Such party is not entitled to relief under Rule 38, Section 2 of the Rules of Court if he was not prevented from filing his notice of appeal by fraud, accident, mistake or excusable negligence. Such relief will not be granted to a party who seeks to be relieved from the effects of the judgment when the loss of the remedy of law was due to his own negligence, or a mistaken mode of procedure for that matter; otherwise, the petition for relief will be tantamount to reviving the right of appeal which has already been lost either because of inexcusable negligence or due to a mistake of procedure by counsel.7
If the petition for relief is denied by the trial court, the remedy of the petitioner is to file a petition for certiorari under Rule 65 of the 1997 Rules of Civil Procedure, which reads:
SECTION 1. Subject of appeal. - An appeal may be taken from a judgment or final order that completely disposes of the case, or of a particular matter therein when declared by these Rules to be appealable.
No appeal may be taken from:
(a) An order denying a motion for new trial or reconsideration;
(b) An order denying a petition for relief or any similar motion
seeking relief from judgment;
(c) An interlocutory order;
In all the above instances where the judgment or final order is not appealable, the aggrieved party may file an appropriate civil action under Rule 65. (Underscoring supplied)cralawlibrary
The petitioner's failure to file his notice of appeal within the period therefor is far from excusable. It, rather, shows negligence no less. The medical certificate issued to his counsel shows that he was examined by Dr. Lakambini Cruz-Crespo on May 6, 1999 and was advised to rest for three days from May 6, 1999 or until May 8, 1999. The petitioner would like the trial court and this Court to believe that his counsel was unable to file the notice of appeal on or before May 6, 1999 because he was even advised to take a rest for three days. But his counsel was able, well enough, to prepare and file the notice of appeal on May 7, 1999 when he was supposed to be resting. The petitioner even failed to allege in his notice of appeal that the same was filed one day late because his counsel was suffering from high blood pressure on May 6, 1999. It was only after the petitioner received the order of the trial court denying his notice of appeal and filed his petition for relief on June 22, 1999 did he allege that his counsel was suffering from high blood pressure on May 6, 1999. It was only on June 18, 1999 that the petitioner secured a medical certificate from Dr. Crespo.

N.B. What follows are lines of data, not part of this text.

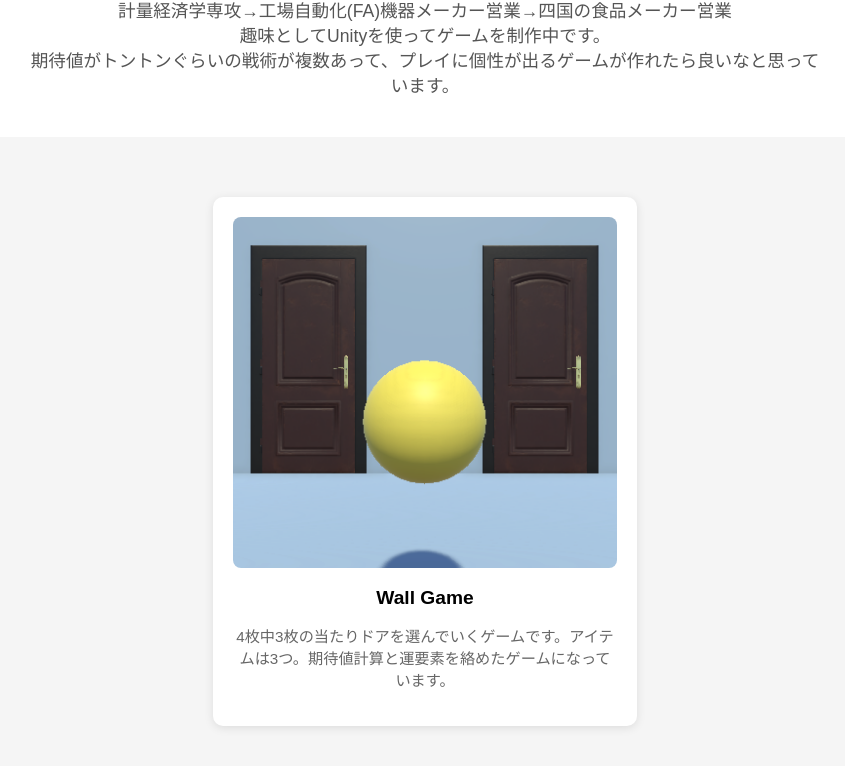
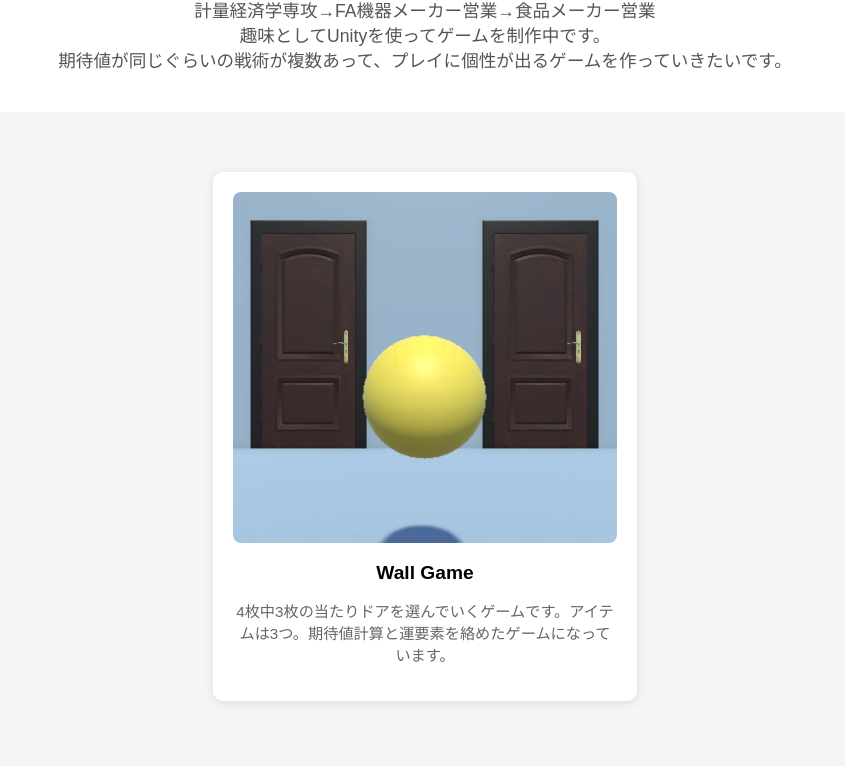
Before and after one commit to yoichi3Q/yoichi3Q.github.io, a plain HTML site: page index.html in a window 1280 px wide. Shown: the part 112-878 px from the top of the page, without its empty margins (215-1060 px from the left). After the commit the page ends 853 px from the top, so only its background shows below. Drawn offline with Linux system fonts and the light colour scheme.

Commit message:
Update index.html

```diff
--- a/index.html
+++ b/index.html
@@ -67,9 +67,9 @@
   <div class="intro">
     <h1>Yoichi🐾</h1>
     <p>
-      計量経済学専攻→工場自動化(FA)機器メーカー営業→四国の食品メーカー営業<br>
+      計量経済学専攻→FA機器メーカー営業→食品メーカー営業<br>
       趣味としてUnityを使ってゲームを制作中です。<br>
-      期待値がトントンぐらいの戦術が複数あって、プレイに個性が出るゲームが作れたら良いなと思っています。
+      期待値が同じぐらいの戦術が複数あって、プレイに個性が出るゲームを作っていきたいです。
     </p>
   </div>
 
```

Thus, we are not convinced by the petitioner's claim that his counsel was suffering from high blood pressure on May 6, 1999, which prevented him from filing said notice of appeal on said date. Said allegation is a mere afterthought to cover up his and his own counsel's collective negligence. It is settled that clients are bound by the mistakes, negligence and omission of their counsel.8
It bears stressing that perfection of an appeal in the manner and within the period prescribed by law is not only mandatory but jurisdictional as well and failure to perfect an appeal has the effect of rendering the judgment or resolution final and executory.9 After all, the right to appeal is not a natural right or a part of due process; it is merely a statutory privilege, and may be exercised only in the manner and in accordance with the provisions of law.10
While we have ruled that delay in the filing of a notice of appeal does not justify the dismissal of the appeal, however, the petitioner has not shown any exceptional circumstances justifying a reversal of the assailed order of the trial court and the reinstatement of his appeal.
IN LIGHT OF ALL THE FOREGOING, the petition is DENIED for lack of merit.
Puno, J., Chairman, Austria-Martinez, TINGA, and Chico-Nazario, JJ., concur.
1 Annex "H," Rollo, p. 57.
2 Annex "E," Id. at 42.
3 Annex "A," Rollo, pp. 20-27.
4 Rollo, pp. 26-27.
5 Id. at 52.
6 Id. at 13.
8 Jose v. Court of Appeals, 399 SCRA 83 (2003).